I do windows … but I don’t do icebreakers, parking lots, and “touchy-feely”!
This blog is mostly a light-hearted look at a few aspects of facilitation that I don’t do. I fully support other facilitators’ right and choice to use them. Facilitation is very much an individual approach and style. What works for me may not work for others and vice versa. Although written in a light-hearted vein and for fun, I hold strong values about these “don’ts”.
What’s on my “don’t” list? Icebreakers to start! These are activities generally conducted at the beginning of a facilitated session to help participants to get to know one another, to energize them, to prepare for the topics of the session, and to create a positive group atmosphere. Yes … at the beginning of a session, I invite participants to introduce themselves and to take part in a conversation or an activity that helps them “become fully present” and engaged in the session topic, to start to set a climate of support, inclusion and commitment, and to have fun. I just don’t call them icebreakers! I don’t like the image of participants needing to break ice between them. I use terms such as introductory activities, opening conversation, and checking-in activities.
I don’t use a parking lot. This is a term I hear used by many individuals when we are planning a facilitated session. The idea of a parking lot is that any topic not on the agenda is placed in the parking lot; typically, a flipchart page taped to a wall. The topic is “parked”, hopefully, for future consideration. Unfortunately, my experience is that the parking lot is never re-visited, and the flipchart page is recycled or thrown away at the end of the session. Therefore, I encourage participants to “drive” the newly introduced topic rather than “park” it. By drive, I mean that the group intentionally and immediately decides what will be done with the topic; i.e. decide whether it is important enough to include on the agenda or to discuss immediately or that it is not relevant and will not be discussed or deliberately assign the topic as a responsibility to one or two individuals for follow-up. I believe that the topics typically placed on a parking lot need a decision and possibly, an action.

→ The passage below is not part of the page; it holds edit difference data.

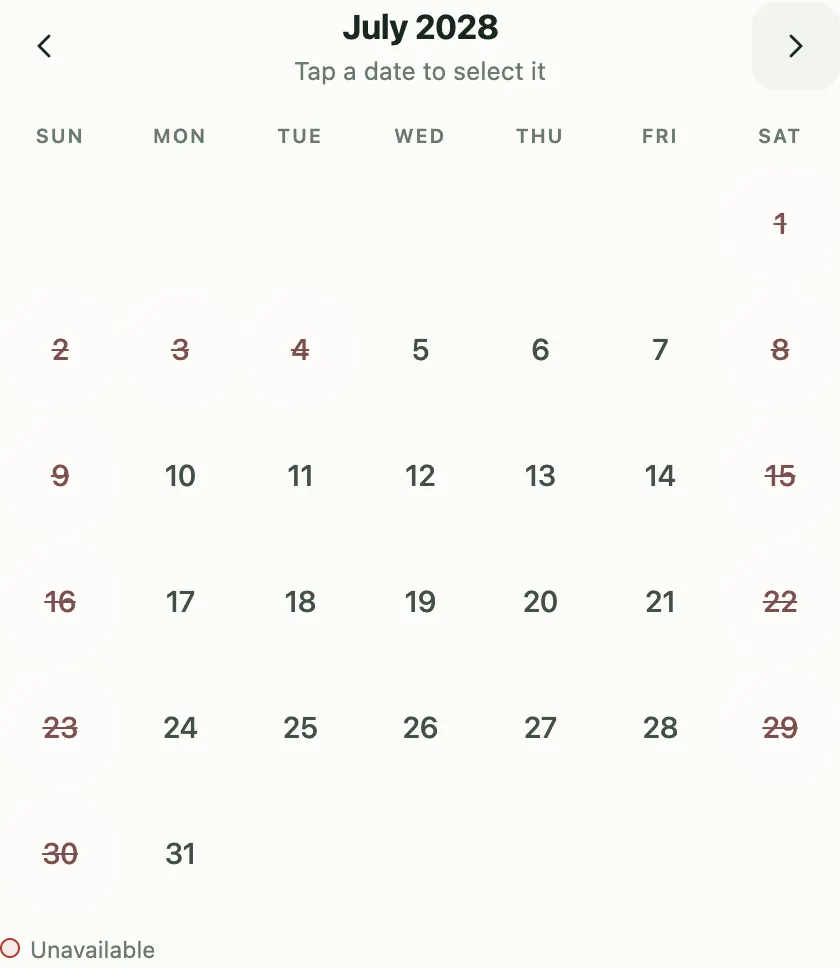
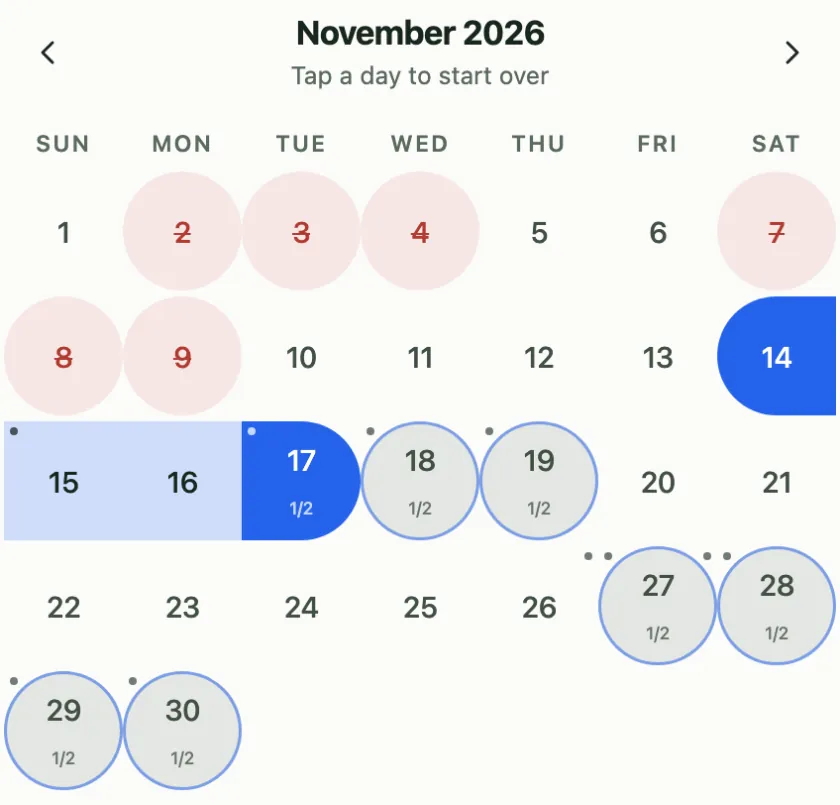
feat(landing): retake the widget screenshots inside the booking window
The four shots now show the live widget (service cards, description,
the "Who's coming?" menu): Boarding for Bella, Sat 14 to Tue 17 November
2026, 3 nights, $150. The old ones used June and July 2028, past the
demo sitter's 12-month window. The hero alt, request card, phone
example, step alts and dashboard mock name the same stay. Step 01 now
says the picture is the client's view of her services, and the step
headings lose their trailing periods. docs/landing-screenshots.md is
the tracked recipe: a worker with no live email, the seed, the stay,
the Playwright capture, and the cwebp settings that keep each file
inside IMG_BUDGETS_KB.

Claude-Session: https://claude.ai/code/session_01RFJRYUaeZq9ZFZrmeU2LGr

diff --git a/server/index.ts b/server/index.ts
@@ -271,8 +271,9 @@ app.get('/setup.html', page('setup.html'));
  * <details>, which opens without script. Its "Sign up" links are rewritten per request (the route
  * below) to carry the visitor's already-cleaned attribution to /signup.
  * The embed snippet in the FAQ is shown as escaped text (&lt;script&gt;…) so the served body
- * genuinely contains no <script tag. Screenshot regeneration recipe (fixed 2028 seed months):
- * docs/superpowers/specs/2026-07-19-landing-marketing-redesign.md.
+ * genuinely contains no <script tag. The screenshots show Boarding for Bella, Sat 14 to Tue 17
+ * November 2026 (3 nights, $150), and the hero alt, request card, phone example, step alts and
+ * dashboard mock all name that stay; docs/landing-screenshots.md is the recipe for retaking them.
  */
 /*
  * Notes on the landing markup below, moved out of the template so none of them is served.
@@ -294,9 +295,9 @@ app.get('/setup.html', page('setup.html'));
  * [div class="cta-row"] The one button on the page that names the trial (owner, 2026-10-08). Every
  *     other button, the nav's included, reads "Sign up": the nav is one row on measured
  *     breakpoints, and the rest sit beside the price that explains them.
- * [div class="visual-panel"] Screenshots are captured from the seeded demo (fixed 2028 months,
- *     never "today"). Regenerate via the recipe in docs/superpowers/specs/2026-07-19-landing-
- *     marketing-redesign.md whenever the widget's look changes. The card's three nights at $150 is
+ * [div class="visual-panel"] Screenshots are captured from the seeded demo, in a month inside the
+ *     demo sitter's booking window. Retake them with docs/landing-screenshots.md whenever the
+ *     widget's look changes or the month leaves the window. The card's three nights at $150 is
  *     the screenshot's own quote, and the WhatsApp example in #pro tells the same stay.
  * [section class="section band"] Who it is for, in her clients' own words: each card is a question
  *     she answers by text today and what answers it instead, with no figure the product cannot
@@ -390,7 +391,7 @@ const LANDING_HTML = `<!doctype html>
               <div class="screen">
                 <img
                   src="/img/landing/widget-hero.webp"
-                  alt="The Pawservation booking widget: a June calendar with a three-night boarding stay selected and a $150 quote"
+                  alt="The Pawservation booking widget: a November calendar with a three-night boarding stay selected, Saturday the 14th to Tuesday the 17th"
                 />
               </div>
               <div class="screen-fade" aria-hidden="true"></div>
@@ -467,25 +468,25 @@ const LANDING_HTML = `<!doctype html>
               <div class="frame">
                 <img
                   src="/img/landing/step-services.webp"
-                  alt="The booking page's service picker: Boarding selected from a row of a sitter's services, including House sitting, Daycare, Walk, Check-in and Morning walk"
+                  alt="A sitter's services as her clients see them on her booking page: Boarding selected, beside House sitting, Daycare, Walk, Check-in and Morning walk"
                 />
               </div>
               <div class="step-body">
                 <span class="step-no">01</span>
-                <h3>You set your services.</h3>
-                <p>Pick from walks, drop-in visits, boarding, house sitting and daycare, and type your prices.</p>
+                <h3>Your services, your prices</h3>
+                <p>Pick from walks, drop-in visits, boarding, house sitting and daycare, and type your prices. Your clients choose from them on your booking page.</p>
               </div>
             </li>
             <li class="step-card">
               <div class="frame frame-tall">
                 <img
                   src="/img/landing/step-calendar.webp"
-                  alt="Month grid where full days are struck through and the weekends of a weekday-only service are struck through as unavailable"
+                  alt="The November month grid with the 14th to the 17th selected: days off struck through, nearly full days ringed, and the client's own bookings dotted"
                 />
               </div>
               <div class="step-body">
                 <span class="step-no">02</span>
-                <h3>Clients pick their dates.</h3>
+                <h3>Clients pick their dates</h3>
                 <p>Your calendar shows only the days you can take, and the price shows before they ask.</p>
               </div>
             </li>
@@ -493,12 +494,12 @@ const LANDING_HTML = `<!doctype html>
               <div class="frame">
                 <img
                   src="/img/landing/step-request.webp"
-                  alt="Booking summary showing the selected dates, an estimated cost of $150, and a Request Booking button"
+                  alt="The Request Booking button beside the quote for the stay: 3 nights, $150.00"
                 />
               </div>
               <div class="step-body">
                 <span class="step-no">03</span>
-                <h3>You confirm with one tap.</h3>
+                <h3>You confirm with one tap</h3>
                 <p>Each request reaches you with the dates, the pets and the price. Nothing is booked until you say yes.</p>
               </div>
             </li>
@@ -605,12 +606,12 @@ const LANDING_HTML = `<!doctype html>
             <div class="mockdash-top">
               <span class="mockdash-title">Bookings</span>
               <span class="mockdash-count">2 pending</span>
-              <span class="mockdash-when">August 2028</span>
+              <span class="mockdash-when">November 2026</span>
             </div>
             <div class="mock-row">
               <div class="mock-info">
                 <div class="mock-who">Jess D. &middot; Boarding</div>
-                <div class="mock-meta">Aug 20 &ndash; Aug 23 &middot; 1 pet &middot; $150</div>
+                <div class="mock-meta">Nov 14 &ndash; Nov 17 &middot; 1 pet &middot; $150</div>
               </div>
               <span class="state state-pend">Pending</span>
               <div class="mock-actions">
@@ -621,7 +622,7 @@ const LANDING_HTML = `<!doctype html>
             <div class="mock-row">
               <div class="mock-info">
                 <div class="mock-who">Priya S. &middot; Morning walk</div>
-                <div class="mock-meta">Aug 10, 9:00 AM &middot; 1 pet &middot; $20</div>
+                <div class="mock-meta">Nov 12, 9:00 AM &middot; 1 pet &middot; $20</div>
               </div>
               <span class="state state-pend">Pending</span>
               <div class="mock-actions">
@@ -632,7 +633,7 @@ const LANDING_HTML = `<!doctype html>
             <div class="mock-row">
               <div class="mock-info">
                 <div class="mock-who">Marco T. &middot; Daycare</div>
-                <div class="mock-meta">Aug 8 &middot; 2 pets &middot; $70 &middot; paid in full</div>
+                <div class="mock-meta">Nov 6 &middot; 2 pets &middot; $70 &middot; paid in full</div>
               </div>
               <span class="state state-ok">Confirmed</span>
               <div class="mock-actions">
@@ -937,7 +938,7 @@ const HOW_IT_WORKS_HTML = `<!doctype html>
               <div class="frame">
                 <img
                   src="/img/landing/step-services.webp"
-                  alt="The widget's service picker: Boarding selected from a row of services including House sitting, Daycare, Walk, Check-in, and Morning walk"
+                  alt="The widget's service cards: Boarding selected, beside House sitting, Daycare, Walk, Check-in and Morning walk"
                 />
               </div>
               <div class="step-body">
@@ -950,7 +951,7 @@ const HOW_IT_WORKS_HTML = `<!doctype html>
               <div class="frame frame-tall">
                 <img
                   src="/img/landing/step-calendar.webp"
-                  alt="Month grid where full days are struck through and the weekends of a weekday-only service are struck through as unavailable"
+                  alt="The November month grid with the 14th to the 17th selected: days off struck through, nearly full days ringed, and the client's own bookings dotted"
                 />
               </div>
               <div class="step-body">
@@ -963,7 +964,7 @@ const HOW_IT_WORKS_HTML = `<!doctype html>
               <div class="frame">
                 <img
                   src="/img/landing/step-request.webp"
-                  alt="Booking summary showing the selected dates, an estimated cost of $150, and a Request Booking button"
+                  alt="The Request Booking button beside the quote for the stay: 3 nights, $150.00"
                 />
               </div>
               <div class="step-body">

diff --git a/server/__tests__/landing.test.ts b/server/__tests__/landing.test.ts
@@ -7,9 +7,8 @@ import { createTestEnv } from './helpers';
 
 const IMG_DIR = join(import.meta.dirname, '..', '..', 'public', 'img', 'landing');
 
-// Per-file byte budgets from the landing-marketing-redesign spec — the weight budget is a
-// failing test, not a convention. Regeneration recipe lives in
-// docs/superpowers/specs/2026-07-19-landing-marketing-redesign.md.
+// Per-file byte budgets: the weight budget is a failing test, not a convention. How to retake the
+// four shots, inside the booking window and within these budgets, is docs/landing-screenshots.md.
 const IMG_BUDGETS_KB: Record<string, number> = {
   'widget-hero.webp': 90,
   'step-services.webp': 40,
@@ -73,10 +72,12 @@ describe('GET / — landing page', () => {
 
   it('tells one boarding story: the phone example, the hero card and its screenshot agree', async () => {
     const body = await landingBody();
-    // The hero screenshot is a three-night stay quoted at $150, and the coded card over it says
-    // so. The WhatsApp example is the same stay told by message, so a reader never meets two
-    // boarding rates on one page.
-    expect(body).toContain('a three-night boarding stay selected and a $150 quote');
+    // The hero screenshot is a three-night stay, Sat 14 to Tue 17, quoted at $150, and the coded
+    // card over it says so. The WhatsApp example is the same stay told by message, so a reader
+    // never meets two boarding rates on one page.
+    expect(body).toContain(
+      'a three-night boarding stay selected, Saturday the 14th to Tuesday the 17th',
+    );
     expect(body).toContain(
       '<span class="req-what">Boarding &middot; 3 nights &middot; $150</span>',
     );
@@ -456,6 +457,33 @@ describe('GET / — landing page', () => {
       expect(size, `${file} over its ${kb}KB budget`).toBeLessThanOrEqual(kb * 1024);
     }
     expect(total, 'total image weight').toBeLessThanOrEqual(TOTAL_BUDGET_KB * 1024);
+  });
+
+  it('the recipe the screenshots were taken from is tracked', () => {
+    expect(
+      statSync(join(IMG_DIR, '..', '..', '..', 'docs', 'landing-screenshots.md')).isFile(),
+    ).toBe(true);
+  });
+
+  it('the copy around the screenshots names the stay and month they show', async () => {
+    // The shots show Boarding for Bella, Sat 14 to Tue 17 November 2026: 3 nights, $150. The
+    // hero alt, the hero's request card, the phone example, the step alts and the dashboard mock
+    // all say the same stay, so no line on the page contradicts a picture beside it.
+    const body = await landingBody();
+    expect(body).not.toMatch(/20(28|29)/);
+    expect(body).toContain('a November calendar with a three-night boarding stay selected');
+    expect(body).toContain(
+      '<span class="req-what">Boarding &middot; 3 nights &middot; $150</span>',
+    );
+    expect(body).toContain('Sat 14th to Tue 17th');
+    expect(body).toContain('<span class="mockdash-when">November 2026</span>');
+    expect(body).toContain('Nov 14 &ndash; Nov 17 &middot; 1 pet &middot; $150');
+    expect(body).toMatch(/alt="[^"]*3 nights, \$150\.00[^"]*"/);
+    // Step 01 shows the client's service picker, so its words describe that picture.
+    expect(body).toContain('Your clients choose from them on your booking page.');
+    // The step headings carry no trailing period, like every other h3 on the page.
+    for (const h of [...body.matchAll(/<h3>([^<]*)<\/h3>/g)].map((m) => m[1]))
+      expect(h, h).not.toMatch(/\.$/);
   });
 
   it('footer carries no open-source / self-host block, only the created-by line', async () => {

diff --git a/docs/landing-screenshots.md b/docs/landing-screenshots.md
@@ -1,0 +1,169 @@
+# Retaking the landing screenshots
+
+The landing page (`/`) shows four screenshots of the real booking widget, and `/how-it-works`
+reuses them. They live in `public/img/landing/`:
+
+| File                 | What it shows                                                           | Size (px) | Budget |
+| -------------------- | ----------------------------------------------------------------------- | --------- | ------ |
+| `widget-hero.webp`   | The whole widget, top down to the calendar legend, with the stay chosen | 932 wide  | 90KB   |
+| `step-services.webp` | The service cards (Boarding selected)                                   | 840 wide  | 40KB   |
+| `step-calendar.webp` | The month grid, from its header to its last row, with the stay chosen   | 840 wide  | 40KB   |
+| `step-request.webp`  | The Request Booking button and the quote beside it                      | 840 wide  | 40KB   |
+
+The budgets, and a 210KB total, are `IMG_BUDGETS_KB` and `TOTAL_BUDGET_KB` in
+`server/__tests__/landing.test.ts`, and they fail the build. Every shot is taken at 2x.
+
+## The stay the shots show, and why it has to be inside the booking window
+
+All four show one stay: **Boarding for Bella (signed in as Jess), Saturday 14 to Tuesday 17
+November 2026, 3 nights, $150**. The page's copy names the same stay in five places, and
+`landing.test.ts` ("the copy around the screenshots names the stay and month they show") pins them:
+the hero image's alt, the request card over it, the WhatsApp phone example ("Sat 14th to Tue
+17th", "$150 for 3 nights"), the step images' alts, and the dashboard mock (`mockdash-when`, and
+its first row "Nov 14 – Nov 17 · 1 pet · $150").
+
+The month must be inside the demo sitter's booking window. Sunny Paws has
+`MaxAdvanceMonths = 12` (`sql/seed-demo.sql`), so the widget refuses any day more than 12 months
+after the day you shoot: an older recipe used June and July 2028, which the widget no longer lets
+anyone pick. The demo seed also dates every booking relative to the day it runs (+0 to +62 days),
+so a month one or two ahead of today shows real days off, nearly full days and Jess's own
+bookings. Pick **the next month, inside the window, whose 14th is a Saturday**, so the stay is
+still Sat 14 to Tue 17. From 2026-10-08 that was November 2026; the next is August 2027.
+
+When the month changes, change the five places above in the same commit (and the dates in this
+file), then run `npx vitest run server/__tests__/landing.test.ts`.
+
+## 1. Start the worker without live email
+
+From the repo root, in its own terminal. Port 8790, so a worker already on 8787 is left alone:
+
+```bash
+npm install
+npm run seed:local     # resets this checkout's local D1 to the demo; re-run on the day you shoot
+npm run build
+npx wrangler dev --port 8790 --ip 127.0.0.1 \
+  --var ENVIRONMENT:development \
+  --var RESEND_API_KEY: --var RESEND_FROM_NOREPLY: --var RESEND_FROM_BOOKING: \
+  --var TOKEN_SECRET:$(openssl rand -hex 32)
+```
+
+Blank Resend vars mean no email can leave the machine, and `ENVIRONMENT:development` shows the
+six-digit sign-in code on screen. Stop the worker (Ctrl-C) when you are done.
+
+## 2. Take the shots
+
+Any Playwright install works; it is not a dependency of this repo. In a scratch directory outside
+the repo:
+
+```bash
+mkdir -p /tmp/landing-shots && cd /tmp/landing-shots
+npm init -y >/dev/null && npm i --no-save playwright@1.63.0 && npx playwright install chromium
+```
+
+Save this as `capture.mjs` there. The second argument is how many months ahead of today the target
+month is (1 for November 2026 when shot in October 2026):
+
+```js
+import { chromium } from 'playwright';
+
+const [out = '.', monthsAhead = '1'] = process.argv.slice(2);
+const b = await chromium.launch();
+// 466 CSS px wide at 2x, light scheme: the widget as a phone-width iframe shows it.
+const p = await b.newPage({
+  viewport: { width: 466, height: 1000 },
+  deviceScaleFactor: 2,
+  colorScheme: 'light',
+});
+
+// Sign in as Jess; the dev worker prints the code on the page.
+await p.goto('http://127.0.0.1:8790/embed/sunny-paws');
+await p.getByLabel('Your email').fill('jess@example.com');
+await p.getByRole('button', { name: 'Email me a code' }).click();
+const codeLine = p.getByText(/Your code: \d{6}/);
+await codeLine.waitFor();
+const code = (await codeLine.innerText()).match(/\d{6}/)[0];
+await p.locator('input[placeholder="······"]').fill(code);
+await p.getByRole('button', { name: 'Verify' }).click();
+await p.waitForTimeout(1500);
+
+// Boarding, Bella (the default pet), the target month, then the 14th and the 17th.
+await p.getByRole('button', { name: /^Boarding/ }).click();
+for (let i = 0; i < Number(monthsAhead); i++) {
+  await p.getByRole('button', { name: /next month/i }).click();
+  await p.waitForTimeout(400);
+}
+await p.locator('button', { hasText: /^14/ }).first().click();
+await p.waitForTimeout(400);
+await p.locator('button', { hasText: /^17/ }).first().click();
+await p.waitForTimeout(1500);
+
+// Answer the two required questions so Request Booking is enabled.
+await p.getByLabel(/Are vaccinations up to date/).selectOption({ label: 'Yes' });
+await p.getByLabel(/Feeding routine/).fill('Two cups at 7am and 6pm');
+await p.waitForTimeout(500);
+await p.mouse.move(0, 0);
+
+// Page coordinates (not viewport ones: filling a field scrolls the page).
+const box = (loc) =>
+  loc.first().evaluate((el) => {
+    const r = el.getBoundingClientRect();
+    return { x: r.x + scrollX, y: r.y + scrollY, width: r.width, height: r.height };
+  });
+const first = await box(p.getByRole('button', { name: /^Boarding/ }));
+const last = await box(p.getByRole('button', { name: /^Morning walk/ }));
+const prev = await box(p.getByRole('button', { name: /previous month/i }));
+const legend = await box(p.getByText('Unavailable', { exact: true }));
+const day30 = await box(p.locator('button', { hasText: /^30/ }));
+const req = await box(p.getByRole('button', { name: 'Request Booking' }));
+
+// The step crops span the content column, edge of the first card to edge of the last.
+const x = first.x - 2;
+const w = last.x + last.width + 2 - x;
+const shot = (name, y0, y1, xx = x, ww = w) =>
+  p.screenshot({
+    path: `${out}/${name}.png`,
+    fullPage: true,
+    clip: { x: xx, y: y0, width: ww, height: y1 - y0 },
+  });
+await shot('widget-hero', 0, legend.y + legend.height + 12, 0, 466);
+await shot('step-services', first.y - 2, last.y + last.height + 2);
+await shot('step-calendar', prev.y - 4, day30.y + day30.height + 8);
+await shot('step-request', req.y - 14, req.y + req.height + 14);
+await b.close();
+```
+
+```bash
+node capture.mjs . 1
+```
+
+Open the four PNGs and check them before encoding: the stay is 14 to 17, the quote reads
+"3 nights · $150.00", and no shot is cut through a line of text. If the page has a day `30` twice
+or a label changes, adjust the locator, not the crop numbers.
+
+## 3. Encode to WebP within budget
+
+`cwebp` (Homebrew `webp`) at quality 80, effort 6. The hero stays at its native 932px; the step
+shots are scaled to 840px so the three match:
+
+```bash
+D=<repo>/public/img/landing
+cwebp -quiet -q 80 -m 6 widget-hero.png -o "$D/widget-hero.webp"
+for f in step-services step-calendar step-request; do
+  cwebp -quiet -q 80 -m 6 -resize 840 0 "$f.png" -o "$D/$f.webp"
+done
+ls -l "$D"
+```
+
+The November 2026 set came out at 53.4KB, 9.8KB, 22.2KB and 5.1KB (90.6KB together). If a file
+is over its budget, lower `-q` in steps of 5 for that file only, and look at it again: text edges
+are what goes first.
+
+## 4. Check
+
+```bash
+npx vitest run server/__tests__/landing.test.ts server/__tests__/how-it-works.test.ts
+```
+
+Then look at `/` and `/how-it-works` in both colour schemes at 375px and 1280px: the hero frame
+shows only the top of `widget-hero.webp` (the services and the month header), and the step frames
+crop to 224px tall, so the top of each step shot is what a visitor sees.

I don’t do touchy-feely activities, or as clients have said to me, “those games where we all play and touch each other and get emotional”. When I ask clients what they mean by touchy-feely games, I find that they worry about physical touching such as holding hands and baring their souls through deeply personal conversations. I share with clients my values about everyone having a voice, being heard and listening; encouraging honesty, openness and authenticity; using various discussion methods to meet the needs of different learning styles; and the importance and joy of having fun. I use discussion and decision-making activities that meet these values without invading personal spaces (physical and emotional) of participants. I often use physical activities and quick games because I believe that people like being playful and having fun at appropriate times in a session. For example, a game of Rock Paper Scissors will quickly get people laughing and relaxing without having them in too much physical contact. A high five is often preferable to holding hands. And I have used a conga line and a bum pat – believe me, these were appropriate! I use conversation methods that allow participants to share what they feel is important to share, to the extent that they are comfortable. Participants sitting in pairs and talking about each other’s role in a community shares personal information and creates a relationship without being too emotionally invasive.
When I plan and facilitate activities, I say out loud the intent and purpose of each activity. If it makes sense to the participants and me, it is normally a good match to help the group reach the desired outcome.
My facilitation blog question is: What are your facilitation do’s and don’ts?